 Previous paragraphs have discussed an application of the SID® technology in interactive networks. SID®, however, can also be used in static media, such as a CD, DVD or SACD or a fixed hard disc or so-called flash memory, as available in a computer or mobile devices such as a Personal Digital Assistant (PDA) or digital audio player (e.g. MP3). Physical carriers (CD, DVD or SACD) with SID® content can be made available via traditional channels, while a fixed hard disc or flash memory may be updated via an interactive network connection.
 Since SID® does not make tracks available in full to the end user (=discouragement of copying), this results in limitations to the end user. FIG. 16 shows the exchange process between the client application and a static medium. Here, the static medium is referred to as “memory or recording” and contains start segues 200, 202, 204, 206 and middle segments 208, 210, 212, 124 of tracks A, B, C and D and the mixed segues AB, BC, CD and end segue D 216, 218, 220 and 222, respectively. These separate tracks only enable one chronological playlist. However, because start segues 200, 202, 204 and 206 are included as separate files, the user may use the skip functions. Analogous to FIGS. 10 and 11, the use of the forward skip function is shown in application 1 in client 224 and the use of the backward skip function in application 2 in client 226.
 It is also possible to provide the end user with the possibility to playback the tracks in any order, in case all possible combinations are stored in the memory or on the recording. The faculty of 3 tracks results in 3×2×1=6 possible combinations. 10 tracks, however, would result in 3.628.800 combinations. Current storage media are not capable of carrying such a large number of combinations, but this may change in the future. A middle ground may also be possible. One can imagine a number of pre-determined combinations by experts (DJ's), which is equivalent to a set of playlists. The difference between FIGS. 16 and 17 is the number of files recorded. One of the functionalities may include the repeat function, which is e.g. known from a CD-player. As FIG. 17 shows for client 226, instead of playing a complete track C continuously and discretely, the client application plays the tracks as follows: start segue C, middle segment C, followed by a repetition of mixed segue CC and middle segment C. When the repeat function is deactivated the application chooses either end segue C or another available mixed segue (such as CA and CB in FIG. 17).
 Apart from possibilities to store or record tracks for off-line use, it is also possible to create a combination between online and off-line use. One can imagine the distribution of start segues and middle segments via a physical carrier, while missing segues and possible info tracks are transferred over a fixed, mobile or broadcast network. FIG. 18 is a graphical representation, where available elements are taken from the memory or recording, while missing elements (boldly outlined) are transferred from the server.
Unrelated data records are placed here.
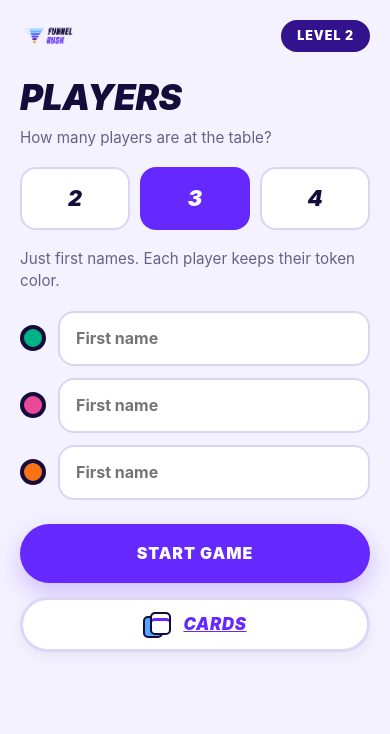
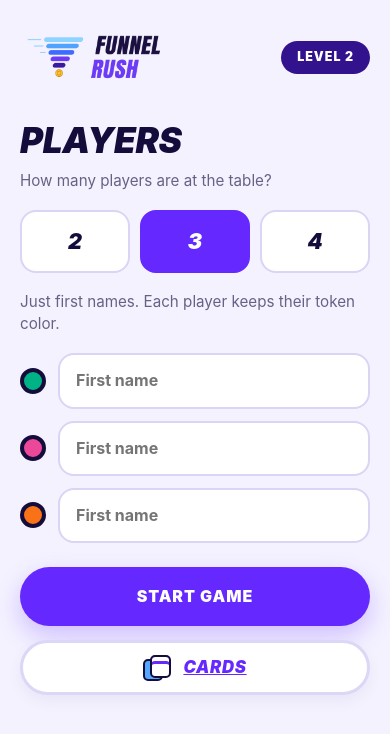
Before and after one commit to Mehdi123-hub/funnel-rush-v3, a plain HTML site: page index.html in a window 390 px wide. Both pictures are taken after a click on the button "NEW GAME". Drawn offline with Linux system fonts and the light colour scheme.

Commit message:
correction taille logoo

```diff
--- a/css/style.css
+++ b/css/style.css
@@ -1243,6 +1243,6 @@ h1, h2, h3, p {
 /* Phone-sized screens: match header logo visual weight roughly to the "LEVEL 2" badge */
 @media (max-width: 480px) {
   .brand-logo-only img {
-    height: 28px; /* Compact phone header logo matching badge height */
+    height: 75px; /* Compact phone header logo matching badge height */
   }
 }
```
When these are not played via streaming audio and/or video, they can be stored in the (semi-)permanent client memory, analogous to FIG. 12.
 Music Mail
 Another application of SID® is Music Mail. After a user has selected a song in a database file on a server, he/she is stimulated to dial a fixed telephone number to leave through the telephone a personal message for a beloved person. This friend will then receive, directly or indirectly via a hyperlink in an e-mail message, a Music Mail, which consists of a mix of the personal message, a jingle and an audio track, mixed according to SID® technology. This Music Mail will stream from the server to the client. Such messages may also be recorded as download in the digital audio devices or recorded on static media such as a compact disc or digital versatile disc (in case an application for video is developed).